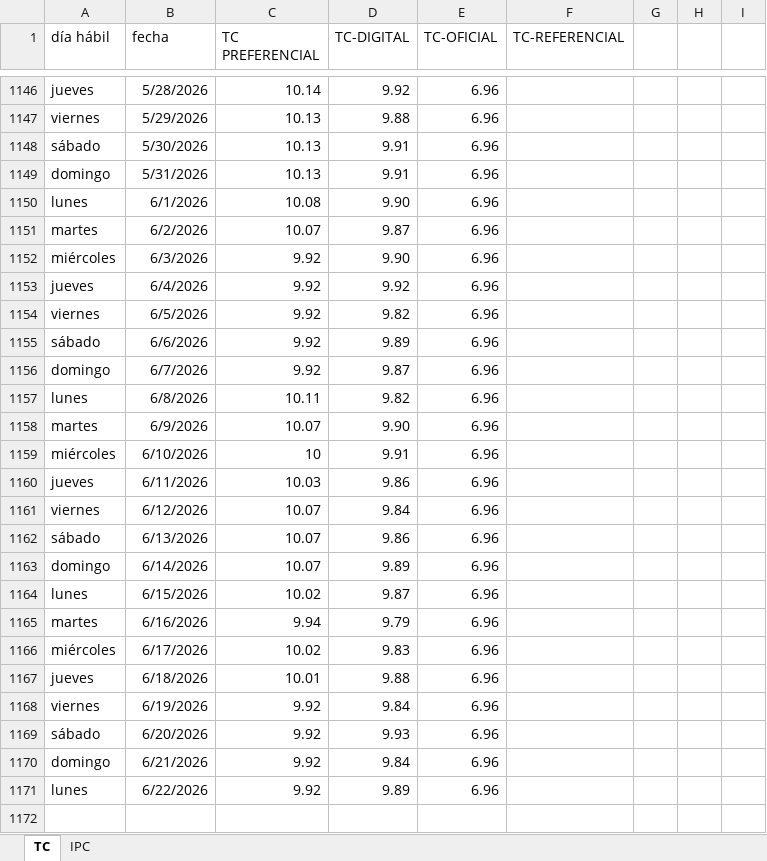
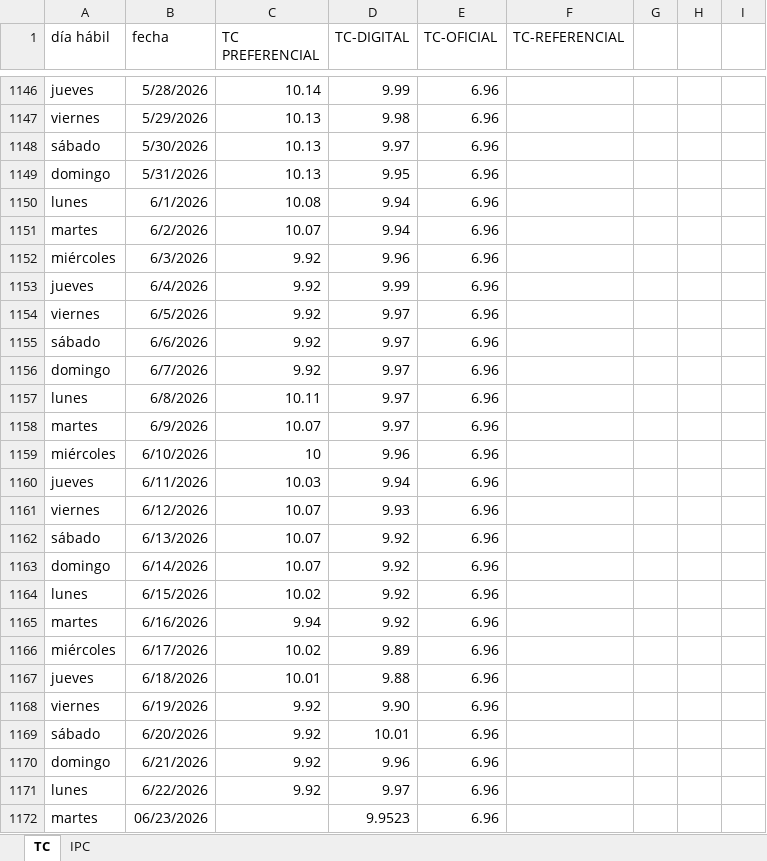
Before and after one commit to jddfernandez/TC-e-Inflacion, an Excel workbook: Inputs/BD Bruta.xlsx, sheet TC, drawn as a sheet; only a part is shown, gaps mark what is left out; values as stored, in another font and other column widths than the file's, no borders; charts and pictures not drawn; the diff covers the shown part only; the diff names each change by its address in the sheet, - before the commit and + after, or states it on an @@ line.

```diff
--- a/Inputs/BD Bruta.xlsx (sheet TC)
+++ b/Inputs/BD Bruta.xlsx (sheet TC)
-D1146 (TC-DIGITAL): 9.92
+D1146 (TC-DIGITAL): 9.99
-D1147 (TC-DIGITAL): 9.88
+D1147 (TC-DIGITAL): 9.98
-D1148 (TC-DIGITAL): 9.91
+D1148 (TC-DIGITAL): 9.97
-D1149 (TC-DIGITAL): 9.91
+D1149 (TC-DIGITAL): 9.95
-D1150 (TC-DIGITAL): 9.90
+D1150 (TC-DIGITAL): 9.94
-D1151 (TC-DIGITAL): 9.87
+D1151 (TC-DIGITAL): 9.94
-D1152 (TC-DIGITAL): 9.90
+D1152 (TC-DIGITAL): 9.96
-D1153 (TC-DIGITAL): 9.92
+D1153 (TC-DIGITAL): 9.99
-D1154 (TC-DIGITAL): 9.82
+D1154 (TC-DIGITAL): 9.97
-D1155 (TC-DIGITAL): 9.89
+D1155 (TC-DIGITAL): 9.97
-D1156 (TC-DIGITAL): 9.87
+D1156 (TC-DIGITAL): 9.97
-D1157 (TC-DIGITAL): 9.82
+D1157 (TC-DIGITAL): 9.97
-D1158 (TC-DIGITAL): 9.90
+D1158 (TC-DIGITAL): 9.97
-D1159 (TC-DIGITAL): 9.91
+D1159 (TC-DIGITAL): 9.96
-D1160 (TC-DIGITAL): 9.86
+D1160 (TC-DIGITAL): 9.94
-D1161 (TC-DIGITAL): 9.84
+D1161 (TC-DIGITAL): 9.93
-D1162 (TC-DIGITAL): 9.86
+D1162 (TC-DIGITAL): 9.92
-D1163 (TC-DIGITAL): 9.89
+D1163 (TC-DIGITAL): 9.92
-D1164 (TC-DIGITAL): 9.87
+D1164 (TC-DIGITAL): 9.92
-D1165 (TC-DIGITAL): 9.79
+D1165 (TC-DIGITAL): 9.92
-D1166 (TC-DIGITAL): 9.83
+D1166 (TC-DIGITAL): 9.89
-D1168 (TC-DIGITAL): 9.84
+D1168 (TC-DIGITAL): 9.90
-D1169 (TC-DIGITAL): 9.93
+D1169 (TC-DIGITAL): 10.01
-D1170 (TC-DIGITAL): 9.84
+D1170 (TC-DIGITAL): 9.96
-D1171 (TC-DIGITAL): 9.89
+D1171 (TC-DIGITAL): 9.97
+row 1172: martes | 06/23/2026 |  | 9.9523 | 6.96
```
Also changed, not shown: 23 added rows and 27 edited cells elsewhere in this sheet, sheet IPC, charts or pictures, Outputs/Proyecciones_MATLAB.xlsx, 30 other files.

# What you need to do
The records above, copied word for word without the pictures, are what should be output.

# Response to the task
Before and after one commit to jddfernandez/TC-e-Inflacion, an Excel workbook: Inputs/BD Bruta.xlsx, sheet TC, drawn as a sheet; only a part is shown, gaps mark what is left out; values as stored, in another font and other column widths than the file's, no borders; charts and pictures not drawn; the diff covers the shown part only; the diff names each change by its address in the sheet, - before the commit and + after, or states it on an @@ line.

```diff
--- a/Inputs/BD Bruta.xlsx (sheet TC)
+++ b/Inputs/BD Bruta.xlsx (sheet TC)
-D1146 (TC-DIGITAL): 9.92
+D1146 (TC-DIGITAL): 9.99
-D1147 (TC-DIGITAL): 9.88
+D1147 (TC-DIGITAL): 9.98
-D1148 (TC-DIGITAL): 9.91
+D1148 (TC-DIGITAL): 9.97
-D1149 (TC-DIGITAL): 9.91
+D1149 (TC-DIGITAL): 9.95
-D1150 (TC-DIGITAL): 9.90
+D1150 (TC-DIGITAL): 9.94
-D1151 (TC-DIGITAL): 9.87
+D1151 (TC-DIGITAL): 9.94
-D1152 (TC-DIGITAL): 9.90
+D1152 (TC-DIGITAL): 9.96
-D1153 (TC-DIGITAL): 9.92
+D1153 (TC-DIGITAL): 9.99
-D1154 (TC-DIGITAL): 9.82
+D1154 (TC-DIGITAL): 9.97
-D1155 (TC-DIGITAL): 9.89
+D1155 (TC-DIGITAL): 9.97
-D1156 (TC-DIGITAL): 9.87
+D1156 (TC-DIGITAL): 9.97
-D1157 (TC-DIGITAL): 9.82
+D1157 (TC-DIGITAL): 9.97
-D1158 (TC-DIGITAL): 9.90
+D1158 (TC-DIGITAL): 9.97
-D1159 (TC-DIGITAL): 9.91
+D1159 (TC-DIGITAL): 9.96
-D1160 (TC-DIGITAL): 9.86
+D1160 (TC-DIGITAL): 9.94
-D1161 (TC-DIGITAL): 9.84
+D1161 (TC-DIGITAL): 9.93
-D1162 (TC-DIGITAL): 9.86
+D1162 (TC-DIGITAL): 9.92
-D1163 (TC-DIGITAL): 9.89
+D1163 (TC-DIGITAL): 9.92
-D1164 (TC-DIGITAL): 9.87
+D1164 (TC-DIGITAL): 9.92
-D1165 (TC-DIGITAL): 9.79
+D1165 (TC-DIGITAL): 9.92
-D1166 (TC-DIGITAL): 9.83
+D1166 (TC-DIGITAL): 9.89
-D1168 (TC-DIGITAL): 9.84
+D1168 (TC-DIGITAL): 9.90
-D1169 (TC-DIGITAL): 9.93
+D1169 (TC-DIGITAL): 10.01
-D1170 (TC-DIGITAL): 9.84
+D1170 (TC-DIGITAL): 9.96
-D1171 (TC-DIGITAL): 9.89
+D1171 (TC-DIGITAL): 9.97
+row 1172: martes | 06/23/2026 |  | 9.9523 | 6.96
```
Also changed, not shown: 23 added rows and 27 edited cells elsewhere in this sheet, sheet IPC, charts or pictures, Outputs/Proyecciones_MATLAB.xlsx, 30 other files.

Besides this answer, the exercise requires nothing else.